Ideas Beyond Borders is training student translators to make knowledge available across the Middle East, creating career opportunities for a new generation of young people seeking a better future
It was one of Rand Issam Al-Shuraify’s happiest moments when she secured the award for the top translator at the University of Mosul in Iraq last year. “It recognized all my hard work and achievements,” the 21-year-old says.
Prizes are awarded twice a year to top performers in the University Student Translator Program, which is run by Ideas Beyond Borders at five different universities across Iraq, including the University of Mosul and Babylon University. Funded in partnership with the Wikimedia Foundation, the program is training the next generation of volunteers to translate articles on the internet into Arabic.
More than 200 students have participated in the program, which offers a semester of extracurricular webinars on translating and editing articles for Wikipedia Arabic, teaching them how to think critically about good sources, and leading volunteer communities committed to sharing knowledge.
The importance of such a program cannot be understated. “What is important about translation, is not only it is a 21st-century skill, but it also connects people in the region to the outside world and enhances cultural exchange.

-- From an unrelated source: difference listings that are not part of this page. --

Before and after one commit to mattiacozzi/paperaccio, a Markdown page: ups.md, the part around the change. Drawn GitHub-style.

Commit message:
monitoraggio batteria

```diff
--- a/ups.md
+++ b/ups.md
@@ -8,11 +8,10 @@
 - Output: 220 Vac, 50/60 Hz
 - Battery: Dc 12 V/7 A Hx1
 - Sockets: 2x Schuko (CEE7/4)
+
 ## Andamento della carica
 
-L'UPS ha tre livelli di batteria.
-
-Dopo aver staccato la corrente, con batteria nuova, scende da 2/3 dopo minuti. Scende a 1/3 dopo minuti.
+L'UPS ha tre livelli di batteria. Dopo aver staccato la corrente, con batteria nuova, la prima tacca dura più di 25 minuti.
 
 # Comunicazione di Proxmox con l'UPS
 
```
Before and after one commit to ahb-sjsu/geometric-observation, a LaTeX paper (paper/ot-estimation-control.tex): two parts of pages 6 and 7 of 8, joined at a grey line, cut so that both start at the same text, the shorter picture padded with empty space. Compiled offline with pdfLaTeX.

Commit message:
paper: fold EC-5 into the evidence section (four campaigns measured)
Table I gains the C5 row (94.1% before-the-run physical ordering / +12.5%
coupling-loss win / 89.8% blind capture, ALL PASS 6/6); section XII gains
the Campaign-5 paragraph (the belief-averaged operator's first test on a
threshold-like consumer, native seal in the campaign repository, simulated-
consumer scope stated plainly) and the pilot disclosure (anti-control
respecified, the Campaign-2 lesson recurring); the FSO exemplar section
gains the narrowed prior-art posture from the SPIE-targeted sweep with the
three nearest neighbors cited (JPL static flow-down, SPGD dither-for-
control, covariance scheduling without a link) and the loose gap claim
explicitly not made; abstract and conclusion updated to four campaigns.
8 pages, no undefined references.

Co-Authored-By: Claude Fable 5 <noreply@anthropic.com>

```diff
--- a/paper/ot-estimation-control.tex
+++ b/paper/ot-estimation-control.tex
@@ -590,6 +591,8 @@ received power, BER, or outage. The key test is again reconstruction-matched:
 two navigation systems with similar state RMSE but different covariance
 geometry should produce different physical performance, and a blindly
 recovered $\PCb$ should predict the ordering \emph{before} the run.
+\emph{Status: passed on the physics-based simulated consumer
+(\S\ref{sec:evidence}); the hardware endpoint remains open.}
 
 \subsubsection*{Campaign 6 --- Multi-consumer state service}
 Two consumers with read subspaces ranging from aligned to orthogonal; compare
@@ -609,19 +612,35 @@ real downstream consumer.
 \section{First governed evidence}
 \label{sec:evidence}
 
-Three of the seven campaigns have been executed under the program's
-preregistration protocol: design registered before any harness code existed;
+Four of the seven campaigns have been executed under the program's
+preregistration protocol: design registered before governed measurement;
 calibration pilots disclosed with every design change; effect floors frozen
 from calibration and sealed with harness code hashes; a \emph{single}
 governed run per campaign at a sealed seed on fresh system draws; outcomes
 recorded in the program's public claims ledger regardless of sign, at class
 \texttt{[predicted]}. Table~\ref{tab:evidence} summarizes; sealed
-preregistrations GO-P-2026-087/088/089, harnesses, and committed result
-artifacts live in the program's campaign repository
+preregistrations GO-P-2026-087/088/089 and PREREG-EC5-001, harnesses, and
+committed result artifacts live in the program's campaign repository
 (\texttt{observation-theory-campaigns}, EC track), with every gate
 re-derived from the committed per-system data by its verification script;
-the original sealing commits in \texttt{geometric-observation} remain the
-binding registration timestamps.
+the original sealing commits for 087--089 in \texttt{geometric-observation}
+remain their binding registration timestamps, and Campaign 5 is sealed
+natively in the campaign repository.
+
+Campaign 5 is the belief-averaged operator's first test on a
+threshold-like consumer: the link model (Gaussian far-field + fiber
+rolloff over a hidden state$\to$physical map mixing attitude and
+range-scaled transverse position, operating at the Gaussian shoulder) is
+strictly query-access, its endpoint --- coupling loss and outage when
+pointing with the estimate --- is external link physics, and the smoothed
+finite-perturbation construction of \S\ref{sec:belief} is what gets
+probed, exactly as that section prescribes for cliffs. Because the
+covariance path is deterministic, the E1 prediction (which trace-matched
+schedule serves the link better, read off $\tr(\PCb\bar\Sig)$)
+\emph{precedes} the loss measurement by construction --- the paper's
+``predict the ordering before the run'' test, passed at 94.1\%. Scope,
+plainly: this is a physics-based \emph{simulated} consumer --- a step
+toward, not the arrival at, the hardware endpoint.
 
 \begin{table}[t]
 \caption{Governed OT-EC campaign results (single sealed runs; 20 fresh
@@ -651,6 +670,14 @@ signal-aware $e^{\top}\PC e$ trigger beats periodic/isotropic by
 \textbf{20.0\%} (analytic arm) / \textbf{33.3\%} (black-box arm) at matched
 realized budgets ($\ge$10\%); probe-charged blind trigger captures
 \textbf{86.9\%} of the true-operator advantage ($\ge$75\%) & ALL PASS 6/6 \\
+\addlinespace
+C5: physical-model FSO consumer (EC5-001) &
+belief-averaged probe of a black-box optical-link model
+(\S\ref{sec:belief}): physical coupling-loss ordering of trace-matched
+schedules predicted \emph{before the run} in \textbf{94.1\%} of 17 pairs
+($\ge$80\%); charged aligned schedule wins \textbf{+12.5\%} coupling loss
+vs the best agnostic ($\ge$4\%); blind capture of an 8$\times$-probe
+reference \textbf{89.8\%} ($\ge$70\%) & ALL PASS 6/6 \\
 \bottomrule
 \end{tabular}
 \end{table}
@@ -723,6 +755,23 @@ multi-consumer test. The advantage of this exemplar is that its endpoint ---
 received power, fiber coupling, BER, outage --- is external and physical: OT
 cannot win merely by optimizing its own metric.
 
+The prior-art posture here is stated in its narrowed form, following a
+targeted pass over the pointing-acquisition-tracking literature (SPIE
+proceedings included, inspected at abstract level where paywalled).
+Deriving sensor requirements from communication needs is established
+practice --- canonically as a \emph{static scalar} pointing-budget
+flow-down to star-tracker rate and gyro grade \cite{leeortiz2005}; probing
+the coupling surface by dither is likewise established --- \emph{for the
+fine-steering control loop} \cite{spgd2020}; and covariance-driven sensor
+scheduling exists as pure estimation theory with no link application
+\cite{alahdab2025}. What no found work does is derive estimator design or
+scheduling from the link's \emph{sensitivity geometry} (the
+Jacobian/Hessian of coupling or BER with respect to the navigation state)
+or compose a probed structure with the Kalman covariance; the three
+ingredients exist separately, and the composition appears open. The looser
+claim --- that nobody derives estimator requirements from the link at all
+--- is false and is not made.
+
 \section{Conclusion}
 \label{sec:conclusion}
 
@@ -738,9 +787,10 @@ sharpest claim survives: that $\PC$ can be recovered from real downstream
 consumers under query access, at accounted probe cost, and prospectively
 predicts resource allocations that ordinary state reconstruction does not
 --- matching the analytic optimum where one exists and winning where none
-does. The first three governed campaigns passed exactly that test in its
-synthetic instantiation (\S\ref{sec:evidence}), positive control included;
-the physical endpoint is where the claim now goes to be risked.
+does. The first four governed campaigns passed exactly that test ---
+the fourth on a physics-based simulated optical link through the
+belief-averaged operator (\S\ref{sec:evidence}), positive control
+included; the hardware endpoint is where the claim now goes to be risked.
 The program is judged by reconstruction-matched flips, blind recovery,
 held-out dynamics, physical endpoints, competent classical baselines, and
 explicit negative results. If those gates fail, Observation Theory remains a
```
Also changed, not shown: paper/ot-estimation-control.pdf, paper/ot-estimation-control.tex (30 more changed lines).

Students like Rand are cultural and scientific ambassadors.” says Faisal Saeed Al Mutar, the founder and president of Ideas Beyond Borders.
Al-Shuraify juggles her job as a translator alongside her studies in dentistry at the University of Mosul, working on the bus every day. “I spend six hours in college then it takes me an hour and a half to get home, so I take the opportunity to translate on the journey rather than hating time wasted on the road.”
She was among several other top students on the course given the opportunity to join IBB’s flagship translation program House of Wisdom 2.0, which to date has translated over 24,000 Wikipedia articles and news entries into Arabic and other native languages, amounting to over 45 million words on subjects including human rights, free speech, critical thinking, and science.
Just a fraction of online content – around 3 percent – is available in Arabic, despite it being the fourth most widely spoken language among internet users. In a region where freedom of press and information is frequently curtailed, House of Wisdom 2.0 is providing access to knowledge that counters extremism, fights oppression, and supports education across the Middle East.
On the point and value behind this program, Faisal said “The new generations in the MENA region and in Iraq, in particular, need and are looking for new and fresh ideas because they saw what doesn’t work, what makes IBB special is that it is led by and for people in the region and understands the nuances of local context, and people’s needs.”
Al-Shuraify now spends 14 hours a week translating Wikipedia articles from English into Arabic and plans to specialize in medical translation when she completes her degree. “I love translation, especially scientific subjects. I want to transfer this knowledge to the Arab world,” she says.
There are more than 220 translators in the program, which started out translating Wikipedia articles into Arabic in 2018 and has grown to cover online content and books in multiple languages, including Kurdish, Farsi, and Pashto. It has since spawned other IBB programs that make information and opportunities accessible, empowering Middle East youth to create a future built on knowledge and ideas in a region where extremist narratives and authoritarian regimes threaten to stamp out free speech and dispel critical thought.
“I realized that knowledge is, without doubt, the most influential weapon against evil. By translating knowledge into Arabic I want to prove that we can make the world a better place,” says Momen Mohamad, who was recognized as a top student on the course and now works with House of Wisdom 2.0 from his home in Mosul.
Isis still has a presence in the city where he and other IBB translators face significant risks to continue their work. But for Rand and her colleagues, it’s a price worth paying to help their city recover from the three-year occupation when the militants cut the internet and burned books to stamp out information that didn’t conform to their extreme belief system.
“I think that IBB can reconnect Mosul to the world after many years of darkness and provide people living there with jobs,” Rand says.